Task inputs: Begin

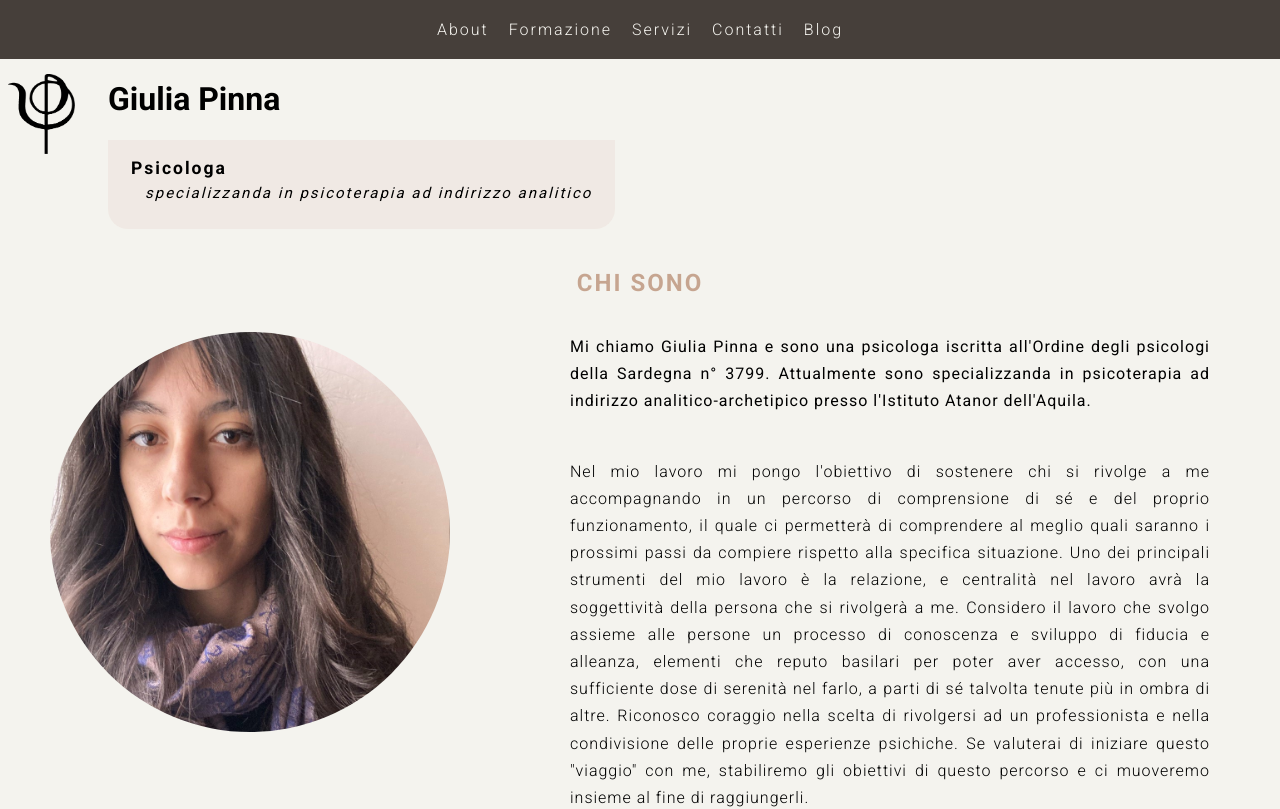
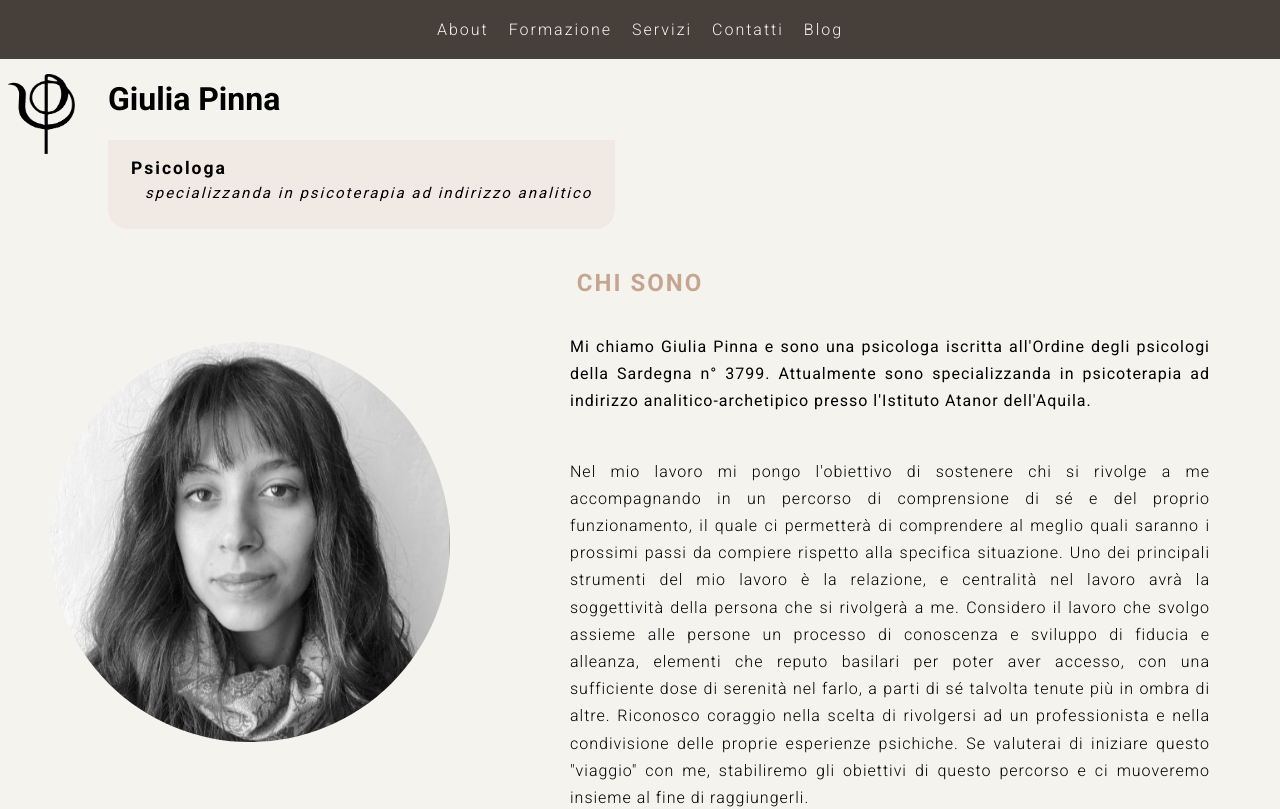
Before and after one commit to stynoap/sitopsy-React, a React (Create React App) app: page / in a window 1280 px wide. Shown: the top 809 px of the page. Built offline with nearby package versions, Linux system fonts and the light colour scheme.

Commit message:
cambio foto

```diff
--- a/src/Components/About/About.css
+++ b/src/Components/About/About.css
@@ -2,10 +2,10 @@
     width: 400px;
     height: 400px;
     margin-right: 120px;
-    margin-top: 15px;
+    margin-top: 25px;
     align-self: flex-start;
     border-radius: 50%;
-    background-image: url('./../../../public/gppsy.jpg');
+    background-image: url('./../../../public/mee-bw.jpg');
     background-size: cover;
     background-position:top;
     background-repeat: no-repeat;
```
Also changed, not shown: public/me in bw.jpg (deleted), public/mee-bw.jpg (added).
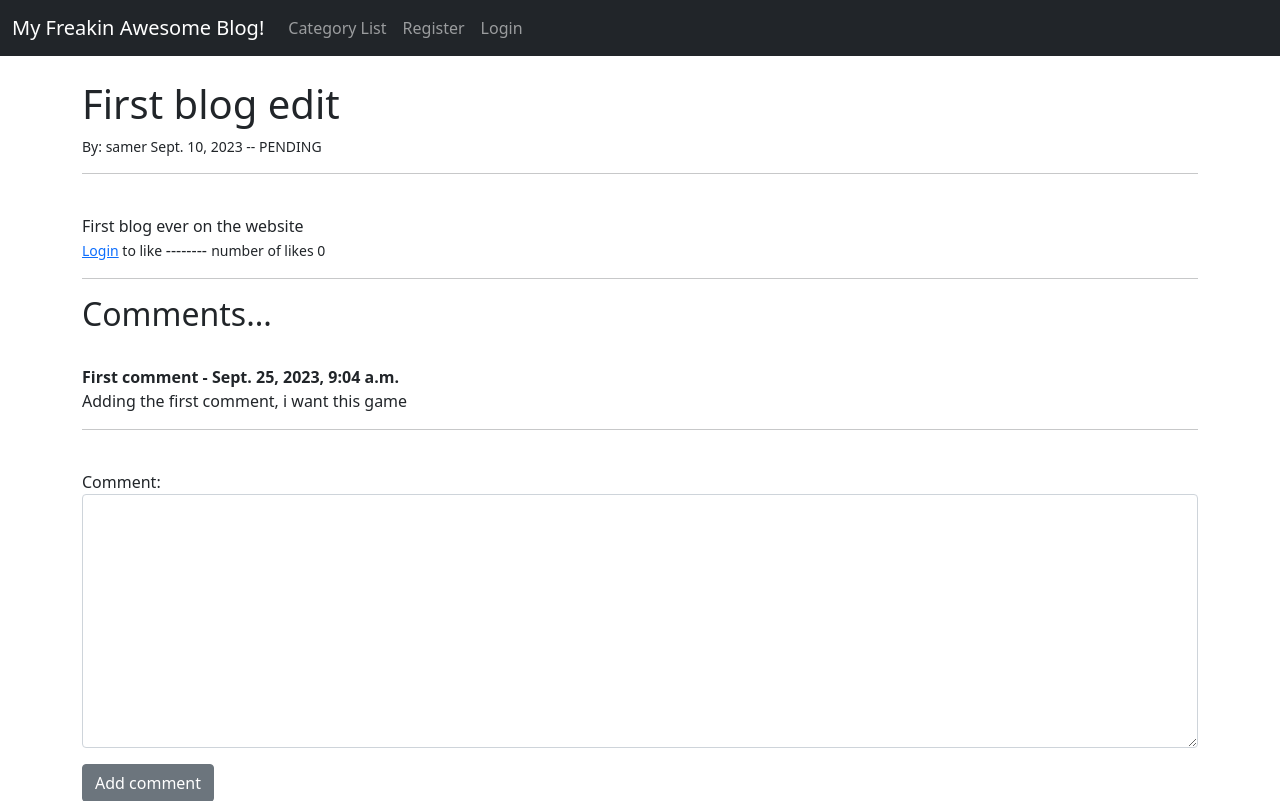
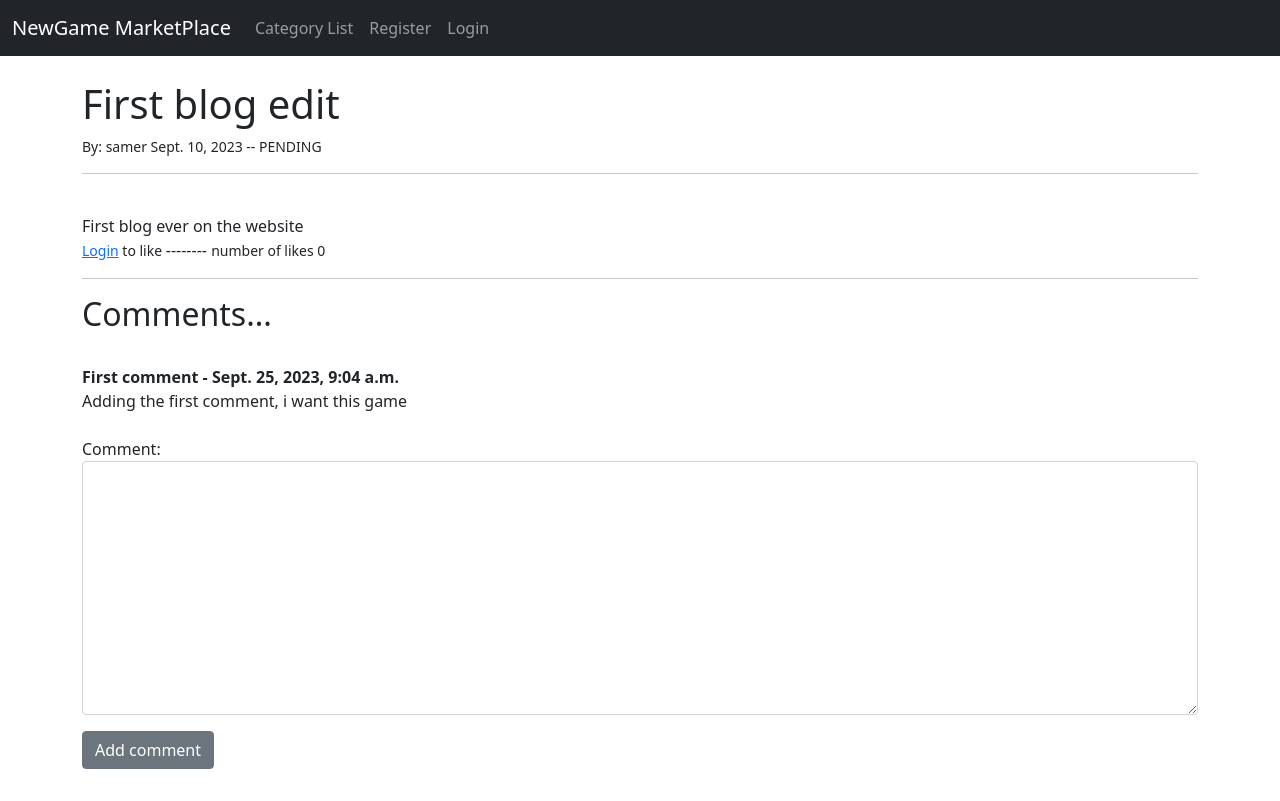
Before and after one commit to Samer98/simpleblog, a Django app: page /article/1 in a window 1280 px wide. Shown: the top 801 px of the page. Run offline with Django 4.2, Linux system fonts and the light colour scheme; data comes from the database, SQL or seed files in the repository; both versions use the stored data as it was after the commit; some libraries are stand-ins or nearby versions.

Commit message:
fixing issues

```diff
--- a/theblog/forms.py
+++ b/theblog/forms.py
@@ -50,4 +50,4 @@ class SendMessageForm(forms.ModelForm):
         fields = ('message',)
 
         widgets = {
-            'message': forms.Textarea(attrs={'class': 'form-control'}),}
+            'message': forms.Textarea(attrs={'class': 'form-control','placeholder':"Write your phone Number for better communcation"}),}
--- a/theblog/templates/article_details.html
+++ b/theblog/templates/article_details.html
@@ -30,6 +30,8 @@
     <br/>
 
     {% if user.is_authenticated%}
+
+
         <form action ="{% url 'like_post' post.pk %}" method="POST">
             {% csrf_token %}
             {% if liked%}
@@ -41,9 +43,7 @@
             {% endif %}
             {{total_likes}} Likes
         </form>
-                <a href ="{% url 'send_message' post.pk %}"  class ="btn btn-danger"> send message </a>
-
-        </form>
+        <a href ="{% url 'send_message' post.pk %}"  class ="btn btn-danger"> send message </a>
     {% else %}
     <small>  <a href="{% url 'login'%}"> Login</a> to like </small> -------- <small> number of likes {{total_likes}}  </small>
     {% endif %}
@@ -57,7 +57,6 @@
     {{comment.comment}}
     <br>
     {% endfor %}
-<hr>
 <br/>
 
     <div class = "form-group" >
--- a/theblog/templates/base.html
+++ b/theblog/templates/base.html
@@ -27,7 +27,7 @@
   <body>
     <nav class="navbar navbar-expand-lg navbar-dark bg-dark">
       <div class="container-fluid">
-          <a class="navbar-brand" href="{% url 'home' %}">My Freakin Awesome Blog!</a>
+          <a class="navbar-brand" href="{% url 'home' %}">NewGame MarketPlace</a>
           <button class="navbar-toggler" type="button" data-bs-toggle="collapse" data-bs-target="#navbarSupportedContent" aria-controls="navbarSupportedContent" aria-expanded="false" aria-label="Toggle navigation">
               <span class="navbar-toggler-icon"></span>
           </button>
@@ -51,6 +51,7 @@
                           <a class="nav-link" href="{% url 'category-list' %}">Category List</a>
                       </li>
                   {% endif %}
+
                   {% if user.is_authenticated %}
                       <li class="nav-item">
                           <a class="nav-link" href="{% url 'add_post' %}">Add Post</a>
@@ -62,6 +63,18 @@
                           <a class="nav-link dropdown-toggle" href="#" id="EditProfileDropDown" role="button" data-bs-toggle="dropdown" aria-expanded="false">
                               Profile
                           </a>
+                          <ul class="dropdown-menu" aria-labelledby="navbarDropdown" >
+                            <li><a class="dropdown-item" href="{% url 'edit_profile' %}">Edit Setting</a></li>
+
+                              {% if user.profile.id %}
+                                  <li><a class="dropdown-item" href="{% url 'edit_profile_page' user.profile.id %}">Edit Profile</a></li>
+                                  <li><hr class="dropdown-divider"></li>
+                                  <li><a class="dropdown-item" href="{% url 'show_profile_page' user.profile.id %}">Show Profile Page</a></li>
+                              {% else %}
+                                  <li><a class="dropdown-item" href="{% url 'create_profile_page' %}">Create Profile</a></li>
+                              {% endif %}
+                          </ul>
+                      </li>
                   {% if user.profile.has_new_messages %}
                       <li class="nav-item ms-0">
                           <a href="{% url 'message_detail' user.id %}"> <img src="{% static 'theblog/images/message.png' %}" class="img-fluid rounded-start" width="40" height="40" ></a>
@@ -82,21 +95,10 @@
                           <img src="{% static 'theblog/images/default.jpg' %}" class="img-fluid rounded-start" width="40" height="40"></a>
                       </li>
                     {% endif %}
-                          <ul class="dropdown-menu" aria-labelledby="navbarDropdown">
-                            <li><a class="dropdown-item" href="{% url 'edit_profile' %}">Edit Setting</a></li>
-
-                              {% if user.profile.id %}
-                                  <li><a class="dropdown-item" href="{% url 'edit_profile_page' user.profile.id %}">Edit Profile</a></li>
-                                  <li><hr class="dropdown-divider"></li>
-                                  <li><a class="dropdown-item" href="{% url 'show_profile_page' user.profile.id %}">Show Profile Page</a></li>
-                              {% else %}
-                                  <li><a class="dropdown-item" href="{% url 'create_profile_page' %}">Create Profile</a></li>
-                              {% endif %}
-                          </ul>
-                      </li>
                       <li class="nav-item">
                           <a class="nav-link" href="{% url 'logout' %}">Logout</a>
                       </li>
+
                   {% else %}
                       <li class="nav-item">
                           <a class="nav-link" href="{% url 'register' %}">Register</a>
--- a/theblog/views.py
+++ b/theblog/views.py
@@ -114,11 +114,15 @@ class SendMessageView(CreateView):
         pk = self.kwargs['pk']
         return reverse_lazy("article-detail", kwargs={'pk': pk})
 def MessageView(request,pk):
-    messages = Message.objects.filter(receiver_name_id=pk)
-    receiver = get_object_or_404(User, username=messages[0].receiver_name)
-    receiver.profile.has_new_messages = False
-    receiver.profile.save()
-    print(messages)
+
+    messages = Message.objects.filter(receiver_name_id=pk).order_by('-date_added')
+    try:
+        receiver = get_object_or_404(User, username=messages[0].receiver_name)
+        receiver.profile.has_new_messages = False
+        receiver.profile.save()
+    except:
+        pass
+
     return render(request,'message_detail.html',{'messages':messages,'receiver_id':pk})
 # class MessageView(DetailView):
 #     model = Message
```
Also changed, not shown: db.sqlite3. Lines whose indentation alone changed are shown as unchanged.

Task inputs: End

▸ **Task brief**
The answer must be an exact copy of the records, with no images in it.

▸ **Solution to the problem**
Before and after one commit to stynoap/sitopsy-React, a React (Create React App) app: page / in a window 1280 px wide. Shown: the top 809 px of the page. Built offline with nearby package versions, Linux system fonts and the light colour scheme.

Commit message:
cambio foto

```diff
--- a/src/Components/About/About.css
+++ b/src/Components/About/About.css
@@ -2,10 +2,10 @@
     width: 400px;
     height: 400px;
     margin-right: 120px;
-    margin-top: 15px;
+    margin-top: 25px;
     align-self: flex-start;
     border-radius: 50%;
-    background-image: url('./../../../public/gppsy.jpg');
+    background-image: url('./../../../public/mee-bw.jpg');
     background-size: cover;
     background-position:top;
     background-repeat: no-repeat;
```
Also changed, not shown: public/me in bw.jpg (deleted), public/mee-bw.jpg (added).
Before and after one commit to Samer98/simpleblog, a Django app: page /article/1 in a window 1280 px wide. Shown: the top 801 px of the page. Run offline with Django 4.2, Linux system fonts and the light colour scheme; data comes from the database, SQL or seed files in the repository; both versions use the stored data as it was after the commit; some libraries are stand-ins or nearby versions.

Commit message:
fixing issues

```diff
--- a/theblog/forms.py
+++ b/theblog/forms.py
@@ -50,4 +50,4 @@ class SendMessageForm(forms.ModelForm):
         fields = ('message',)
 
         widgets = {
-            'message': forms.Textarea(attrs={'class': 'form-control'}),}
+            'message': forms.Textarea(attrs={'class': 'form-control','placeholder':"Write your phone Number for better communcation"}),}
--- a/theblog/templates/article_details.html
+++ b/theblog/templates/article_details.html
@@ -30,6 +30,8 @@
     <br/>
 
     {% if user.is_authenticated%}
+
+
         <form action ="{% url 'like_post' post.pk %}" method="POST">
             {% csrf_token %}
             {% if liked%}
@@ -41,9 +43,7 @@
             {% endif %}
             {{total_likes}} Likes
         </form>
-                <a href ="{% url 'send_message' post.pk %}"  class ="btn btn-danger"> send message </a>
-
-        </form>
+        <a href ="{% url 'send_message' post.pk %}"  class ="btn btn-danger"> send message </a>
     {% else %}
     <small>  <a href="{% url 'login'%}"> Login</a> to like </small> -------- <small> number of likes {{total_likes}}  </small>
     {% endif %}
@@ -57,7 +57,6 @@
     {{comment.comment}}
     <br>
     {% endfor %}
-<hr>
 <br/>
 
     <div class = "form-group" >
--- a/theblog/templates/base.html
+++ b/theblog/templates/base.html
@@ -27,7 +27,7 @@
   <body>
     <nav class="navbar navbar-expand-lg navbar-dark bg-dark">
       <div class="container-fluid">
-          <a class="navbar-brand" href="{% url 'home' %}">My Freakin Awesome Blog!</a>
+          <a class="navbar-brand" href="{% url 'home' %}">NewGame MarketPlace</a>
           <button class="navbar-toggler" type="button" data-bs-toggle="collapse" data-bs-target="#navbarSupportedContent" aria-controls="navbarSupportedContent" aria-expanded="false" aria-label="Toggle navigation">
               <span class="navbar-toggler-icon"></span>
           </button>
@@ -51,6 +51,7 @@
                           <a class="nav-link" href="{% url 'category-list' %}">Category List</a>
                       </li>
                   {% endif %}
+
                   {% if user.is_authenticated %}
                       <li class="nav-item">
                           <a class="nav-link" href="{% url 'add_post' %}">Add Post</a>
@@ -62,6 +63,18 @@
                           <a class="nav-link dropdown-toggle" href="#" id="EditProfileDropDown" role="button" data-bs-toggle="dropdown" aria-expanded="false">
                               Profile
                           </a>
+                          <ul class="dropdown-menu" aria-labelledby="navbarDropdown" >
+                            <li><a class="dropdown-item" href="{% url 'edit_profile' %}">Edit Setting</a></li>
+
+                              {% if user.profile.id %}
+                                  <li><a class="dropdown-item" href="{% url 'edit_profile_page' user.profile.id %}">Edit Profile</a></li>
+                                  <li><hr class="dropdown-divider"></li>
+                                  <li><a class="dropdown-item" href="{% url 'show_profile_page' user.profile.id %}">Show Profile Page</a></li>
+                              {% else %}
+                                  <li><a class="dropdown-item" href="{% url 'create_profile_page' %}">Create Profile</a></li>
+                              {% endif %}
+                          </ul>
+                      </li>
                   {% if user.profile.has_new_messages %}
                       <li class="nav-item ms-0">
                           <a href="{% url 'message_detail' user.id %}"> <img src="{% static 'theblog/images/message.png' %}" class="img-fluid rounded-start" width="40" height="40" ></a>
@@ -82,21 +95,10 @@
                           <img src="{% static 'theblog/images/default.jpg' %}" class="img-fluid rounded-start" width="40" height="40"></a>
                       </li>
                     {% endif %}
-                          <ul class="dropdown-menu" aria-labelledby="navbarDropdown">
-                            <li><a class="dropdown-item" href="{% url 'edit_profile' %}">Edit Setting</a></li>
-
-                              {% if user.profile.id %}
-                                  <li><a class="dropdown-item" href="{% url 'edit_profile_page' user.profile.id %}">Edit Profile</a></li>
-                                  <li><hr class="dropdown-divider"></li>
-                                  <li><a class="dropdown-item" href="{% url 'show_profile_page' user.profile.id %}">Show Profile Page</a></li>
-                              {% else %}
-                                  <li><a class="dropdown-item" href="{% url 'create_profile_page' %}">Create Profile</a></li>
-                              {% endif %}
-                          </ul>
-                      </li>
                       <li class="nav-item">
                           <a class="nav-link" href="{% url 'logout' %}">Logout</a>
                       </li>
+
                   {% else %}
                       <li class="nav-item">
                           <a class="nav-link" href="{% url 'register' %}">Register</a>
--- a/theblog/views.py
+++ b/theblog/views.py
@@ -114,11 +114,15 @@ class SendMessageView(CreateView):
         pk = self.kwargs['pk']
         return reverse_lazy("article-detail", kwargs={'pk': pk})
 def MessageView(request,pk):
-    messages = Message.objects.filter(receiver_name_id=pk)
-    receiver = get_object_or_404(User, username=messages[0].receiver_name)
-    receiver.profile.has_new_messages = False
-    receiver.profile.save()
-    print(messages)
+
+    messages = Message.objects.filter(receiver_name_id=pk).order_by('-date_added')
+    try:
+        receiver = get_object_or_404(User, username=messages[0].receiver_name)
+        receiver.profile.has_new_messages = False
+        receiver.profile.save()
+    except:
+        pass
+
     return render(request,'message_detail.html',{'messages':messages,'receiver_id':pk})
 # class MessageView(DetailView):
 #     model = Message
```
Also changed, not shown: db.sqlite3. Lines whose indentation alone changed are shown as unchanged.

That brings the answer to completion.